Way back before “The Fast and the Furious” made it onto the silver screen. Before Hot Import Nights first came to town. Before hot rodding a Honda or Acura was the dream of every high school gearhead in the San Gabriel Valley. Before import tuners were known as import tuners, and even before Nissan was known as Nissan here in the States, there was the Datsun 510.
While live rear axles and overhead valve motors were the norm, Datsun turned the economy car world upside down when the PL510 sedan was introduced with an aluminum head overhead cam engine with five main bearings, a four-speed all-synchronized transmission, front-wheel disc brakes, four-wheel independent suspension, and rear-wheel drive. These were features only found on sport sedans like the BMW 2002. Datsun’s 510 carried a manufacturer’s suggested retail price of $1,996. Even at 1968 prices, it was unheard of.
All that came afterwards owes some homage to the 510 and to the band of hot rodders in Gardena, California, that took their budget Bimmers, and turned them into SCCA racers for the street.
The inspiration came from Pete Brock, best known as the designer of the Shelby Daytona Coupe that won the GT class at the 24 Hours of Le Mans in 1964. In the early 1970s, Brock Racing Enterprises (BRE) lead performance-tuned Datsun 510s in the 2.5 Series Trans-Am Series, and won.
That Pete Brock and BRE played a huge role in spawning what would later be termed the import tuner market is undisputed. Less clear, however, is whether any single consumer can be credited with creating the first street tuner out of the Datsun 510.
Doug Endo thinks he may have been the first in the Gardena area to lower a Datsun 510 and turn it into an SCCA version of a street rod. Two factors support this claim:
First of all, Doug worked in the parts department of Gardena Datsun (now known as Gardena Nissan), and had access to the SCCA racer parts as soon as Datsun dealers made them available for the 510. Doug recalls being the first one to purchase the parts, and had the Gardena Datsun service mechanics install them as they became available.
Second, Doug’s contention is supported by the recollections of some members of the Gardena High School alumni, including this author. What Doug was doing to his car was diametrically opposed to what most youth were interested in at the time—and that happened to be American muscle cars of the 1960s and early 70s. And while many muscle car owners liked to raise their cars—particularly in the rear to emulate a drag racer, Doug took his import tuner and slammed it to the ground.

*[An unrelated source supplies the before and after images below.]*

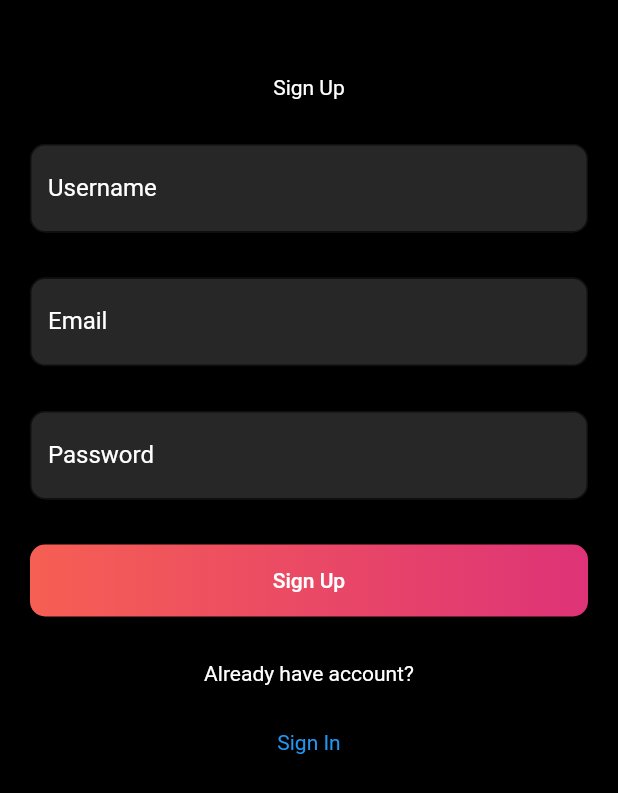
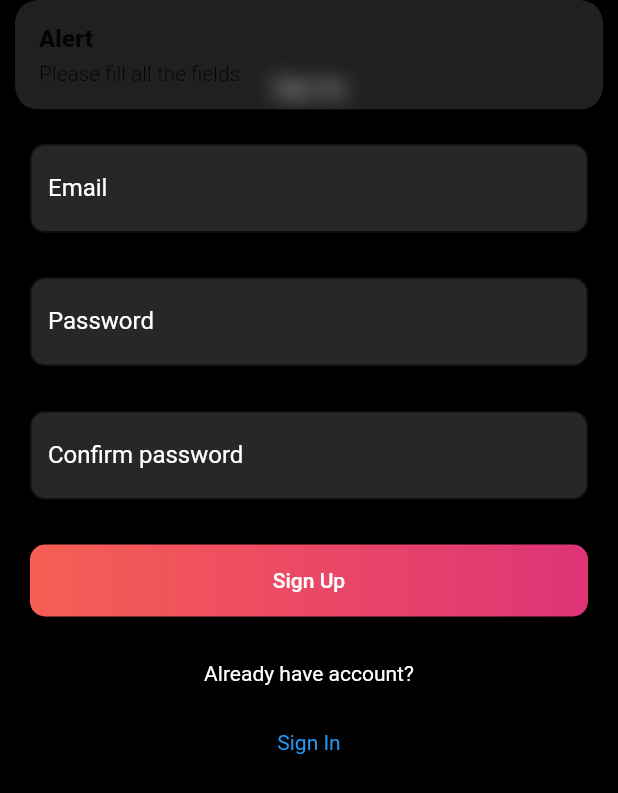
Before and after one commit to arunvg997733/Socion-Social-media-app, a Flutter app: the SighUpScreen screen opened directly, after a tap on "Sign Up", on a phone screen of 412 x 824 dp. Shown: the top 793 px of the screen. Run offline on Flutter 3.47's test engine with Material 2 defaults, Android fonts, the phone set to English and light mode, and no system bars; our stand-ins replace cloud_firestore, firebase_auth, firebase_core, get, google_sign_in; accounts and stored records are empty; network calls fail.

```diff
--- a/lib/core/constant.dart
+++ b/lib/core/constant.dart
@@ -3,6 +3,7 @@ import 'package:flutter/material.dart';
 const kwhite = Colors.white;
 const kblack = Colors.black;
 const kblue = Colors.blue;
+const kgreen = Colors.green;
 const kdarkgrey = Color(0xff272727);
 
 //Constant variable
@@ -10,3 +11,4 @@ const kdarkgrey = Color(0xff272727);
 final textcolor = kwhite;
 
 const kheight30 = SizedBox(height: 30,);
+const kwidth10 = SizedBox(width: 10,);
--- a/lib/main.dart
+++ b/lib/main.dart
@@ -3,6 +3,7 @@ import 'package:flutter/material.dart';
 import 'package:get/get.dart';
 import 'package:socion/core/constant.dart';
 import 'package:socion/view/screen_login.dart';
+import 'package:socion/view/screen_splash.dart';
 
 void main(List<String> args) async{
   WidgetsFlutterBinding.ensureInitialized();
@@ -20,7 +21,7 @@ class MyApp extends StatelessWidget {
       theme: ThemeData(
         scaffoldBackgroundColor: kblack
       ),
-      home: LoginScreen(),
+      home: SplashScreen(),
     );
   }
 }
--- a/lib/view/screen_signin.dart
+++ b/lib/view/screen_signin.dart
@@ -1,31 +1,35 @@
 import 'package:flutter/material.dart';
 import 'package:get/get.dart';
 import 'package:socion/core/constant.dart';
+import 'package:socion/controller/authcontroller.dart';
 import 'package:socion/view/screen_login.dart';
 import 'package:socion/view/widget/widget.dart';
 
 class SighUpScreen extends StatelessWidget {
    SighUpScreen({super.key});
 
-  final TextEditingController username = TextEditingController();
-  final TextEditingController password = TextEditingController();
-  final TextEditingController email = TextEditingController();
+   final getctr = Get.put(AuthController());
 
   @override
   Widget build(BuildContext context) {
+
+    final email = getctr.email.text;
+    final password = getctr.password.text;
+    final confirmpassword = getctr.confirmpassword.text;
     return Scaffold(
       body: SafeArea(
+        child: SingleChildScrollView(
           child: Padding(
             padding: const EdgeInsets.all(20.0),
             child: Column(children: [
               kheight30,
               const Text('Sign Up',style: TextStyle(color: kwhite),),
               kheight30,
-            TextFieldWidget(controller: username, hint: "Username"),
+              TextFieldWidget(controller: getctr.email, hint: "Email"),
               kheight30,
-            TextFieldWidget(controller: email, hint: "Email"),
+              HideTextFieldWidget(controller: getctr.password, hint: 'Password'),
               kheight30,
-            TextFieldWidget(controller: password, hint: 'Password'),
+              TextFieldWidget(controller: getctr.confirmpassword, hint: 'Confirm password'),
               kheight30,
               Container(
                       decoration: BoxDecoration(
@@ -37,10 +41,19 @@ class SighUpScreen extends StatelessWidget {
                         ),
                       child: TextButton(
 
+
                         onPressed: () {
-                        print(username.text);
-                        print(email.text);
-                        print(password.text);
+                          final email = getctr.email.text;
+                          final password = getctr.password.text;
+                          final confirmpassword = getctr.confirmpassword.text;
+
+                          if(email.isEmpty||password.isEmpty||confirmpassword.isEmpty){
+                            Get.snackbar("Alert", "Please fill all the fields");
+                          }else if(password != confirmpassword){
+                            Get.snackbar("Alert", "Check password");
+                          }else{
+                            getctr.signUp();
+                          }
                         // Get.to(()=>LoginScreen());
                       },child: const Center(child: Text('Sign Up',style: TextStyle(color: kwhite))),),
                     ),
@@ -55,6 +68,7 @@ class SighUpScreen extends StatelessWidget {
             ],),
           ),
         ),
+      ),
     );
   }
 }
--- a/lib/view/widget/widget.dart
+++ b/lib/view/widget/widget.dart
@@ -14,6 +14,7 @@ class TextFieldWidget extends StatelessWidget {
   @override
   Widget build(BuildContext context) {
     return TextField(
+            style: TextStyle(color: kwhite),
             controller: controller,
             decoration: InputDecoration(
               label:Text(hint!,style: TextStyle(color: kwhite),) ,
@@ -26,3 +27,31 @@ class TextFieldWidget extends StatelessWidget {
           );
   }
 }
+
+class HideTextFieldWidget extends StatelessWidget {
+  const HideTextFieldWidget({
+    super.key,
+    required this.controller,
+    required this.hint,
+  });
+
+  final TextEditingController controller;
+  final String? hint;
+
+  @override
+  Widget build(BuildContext context) {
+    return TextField(
+            obscureText: true,
+            style: TextStyle(color: kwhite),
+            controller: controller,
+            decoration: InputDecoration(
+              label:Text(hint!,style: TextStyle(color: kwhite),) ,
+              fillColor: kdarkgrey,
+              filled: true,
+              border: OutlineInputBorder(
+                borderRadius: BorderRadius.circular(10)
+              )
+            ),
+          );
+  }
+}
```
Also changed, not shown: lib/controller/authcontroller.dart (added, +113 -0 lines), lib/view/screen_createuser.dart (added, +90 -0 lines), lib/view/screen_forgotpassword.dart (added, +46 -0 lines), lib/view/screen_login.dart (+26 -10 lines), lib/view/screen_profile.dart (added, +24 -0 lines), lib/view/screen_splash.dart (added, +32 -0 lines), pubspec.yaml (+5 -3 lines), assets/google.png (added), pubspec.lock. Lines whose indentation alone changed are shown as unchanged.
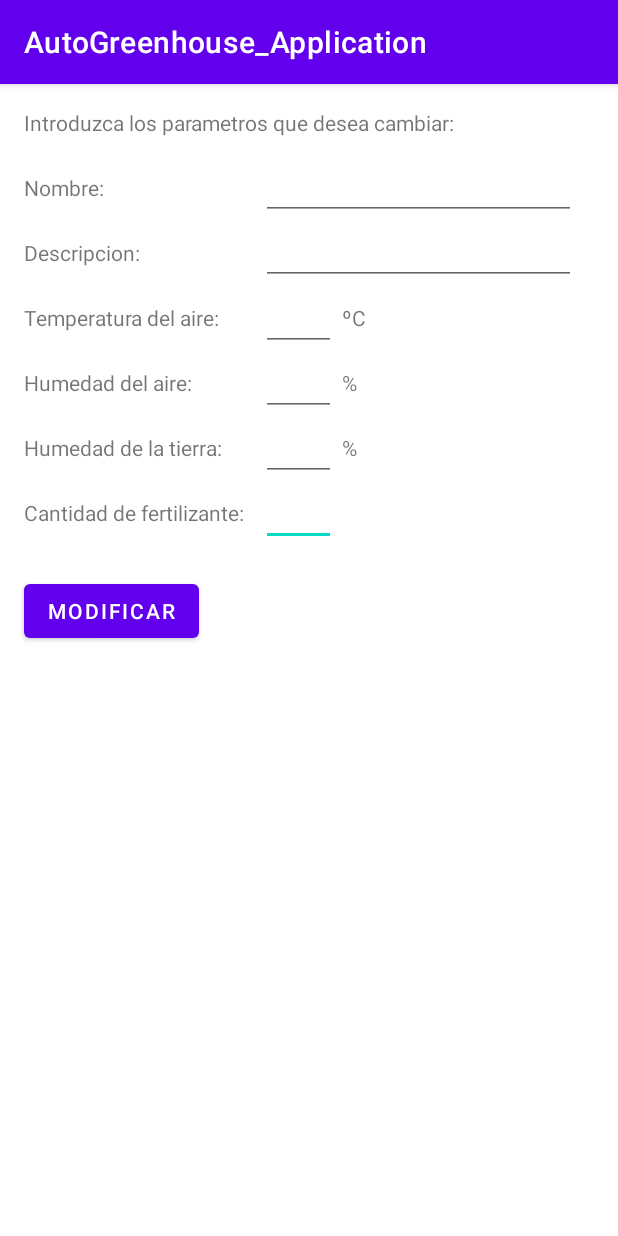
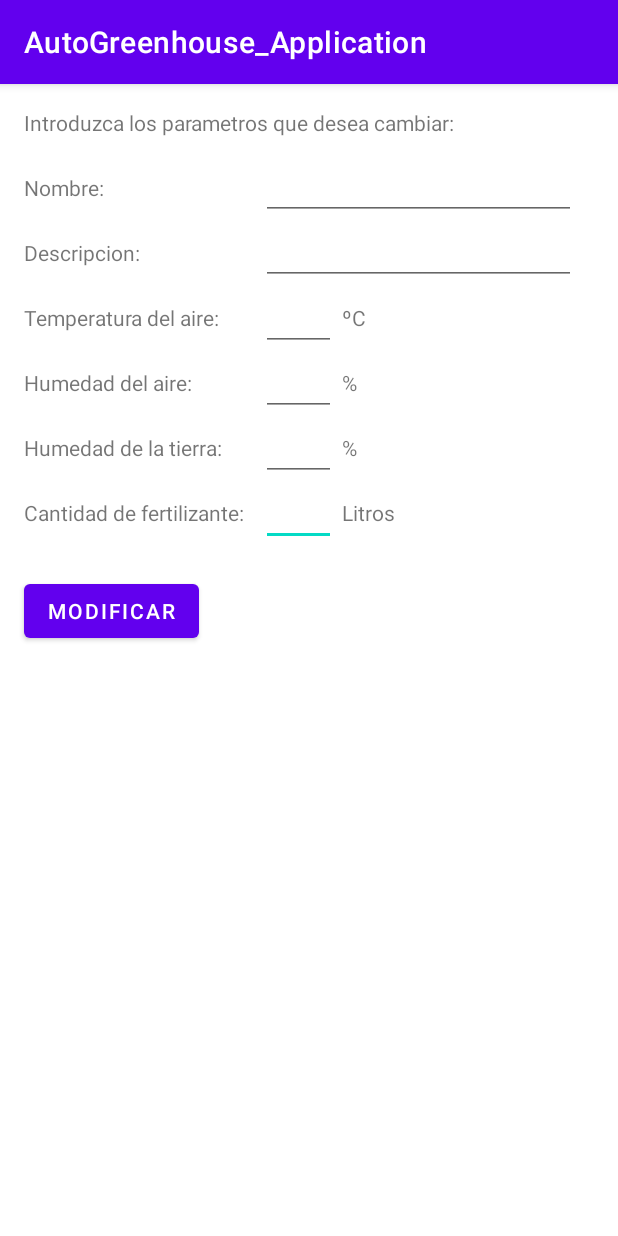
Before and after one commit to jorcallag/TFG_AutoGreenhouse, an Android app: the ModificarPlanta screen opened directly, with no data from a screen before it, on a phone screen of 412 x 824 dp. Run offline under Robolectric (Android 15) with nearby library versions, the phone set to English and light mode, and no system bars; libraries missing offline, so code that uses them is left out: retrofit.client; 1 statement that could not run was skipped.

Commit message:
Aplicacion AutoGreenhouse terminada version 2

```diff
--- a/AutoGreenhouse_Application/app/src/main/res/layout/modificar_planta.xml
+++ b/AutoGreenhouse_Application/app/src/main/res/layout/modificar_planta.xml
@@ -4,6 +4,16 @@
     xmlns:tools="http://schemas.android.com/tools"
     android:layout_width="match_parent"
     android:layout_height="match_parent">
+
+    <TextView
+        android:id="@+id/textView29"
+        android:layout_width="0dp"
+        android:layout_height="19dp"
+        android:layout_marginStart="4dp"
+        android:layout_marginTop="24dp"
+        android:text="Litros"
+        app:layout_constraintStart_toEndOf="@+id/edit_quantity_fertilizer"
+        app:layout_constraintTop_toBottomOf="@+id/textView40" />
 
     <EditText
         android:id="@+id/edit_quantity_fertilizer"
@@ -12,7 +22,7 @@
         android:layout_marginStart="8dp"
         android:layout_marginTop="16dp"
         android:ems="10"
-        android:inputType="number"
+        android:inputType="textShortMessage|number"
         app:layout_constraintStart_toEndOf="@+id/textView25"
         app:layout_constraintTop_toBottomOf="@+id/textView40" />
 
@@ -54,7 +64,7 @@
         android:layout_marginStart="8dp"
         android:layout_marginTop="16dp"
         android:ems="10"
-        android:inputType="number"
+        android:inputType="textShortMessage|number"
         app:layout_constraintStart_toEndOf="@+id/textView39"
         app:layout_constraintTop_toBottomOf="@+id/textView38" />
 
@@ -75,7 +85,7 @@
         android:layout_marginStart="8dp"
         android:layout_marginTop="16dp"
         android:ems="10"
-        android:inputType="number"
+        android:inputType="textShortMessage|number"
         app:layout_constraintStart_toEndOf="@+id/textView38"
         app:layout_constraintTop_toBottomOf="@+id/textView20" />
 
@@ -146,7 +156,7 @@
         android:layout_marginStart="8dp"
         android:layout_marginTop="16dp"
         android:ems="10"
-        android:inputType="number"
+        android:inputType="textShortMessage|number"
         app:layout_constraintStart_toEndOf="@+id/textView40"
         app:layout_constraintTop_toBottomOf="@+id/textView39" />
 
--- a/AutoGreenhouse_Application/app/src/main/res/layout/parametros_invernadero.xml
+++ b/AutoGreenhouse_Application/app/src/main/res/layout/parametros_invernadero.xml
@@ -85,7 +85,7 @@
         android:layout_height="19dp"
         android:layout_marginStart="4dp"
         android:layout_marginTop="24dp"
-        android:text="ªC"
+        android:text="ºC"
         app:layout_constraintStart_toEndOf="@+id/air_temperature"
         app:layout_constraintTop_toBottomOf="@+id/textView4" />
 
```
Also changed, not shown: AutoGreenhouse_Application/app/src/main/res/layout/info_planta.xml (+11 -1 lines).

“Polyurethane bushings, BRE springs, schocks, sway bars, front spoiler, wide-rim American Mags Libre wheels, Brigestone racing tires, large diameter exhaust pipe, Turbo muffler, Wink mirror, custom steering wheel, fog lamps…,” Doug rattles off a number of the changes he made to his 510. Soon thereafter, it seemed like every youngster with a 510 in the South Bay neighborhood was lowering his or her car and giving it the SCCA treatment.
Of course, if Doug hadn’t been the first, others would have blazed the same trail anyway. Datsun 510s were so plentiful back then, and the temptation of BRE racing parts was too great to hold back. But Doug’s 510 served as a rolling advertisement, spreading the word for the new American hot rod to come.
By Roy Nakano
THE MAIN INGREDIENTS
Name of vehicle:
$2200 (approximate price in 1972)
1.595 liter SOHC, I-4 1×2-bbl Hitachi carburetor
Horsepower (SAE gross):
96 hp @ 5600 rpm,
Torque (SAE gross):
100 lb-ft @ 3600 rpm
Drivetrain 4-speed manual (3-speed automatic optional)
Race and pinion
Front: struts, coil springs, anti-roll bar
Rear: semi-trailing arms, coil springs
Front: solid disc
Length: 160.2 inches
Width: 61.4 inches
Height: 55.1 inches
Curb weight: 2125 pounds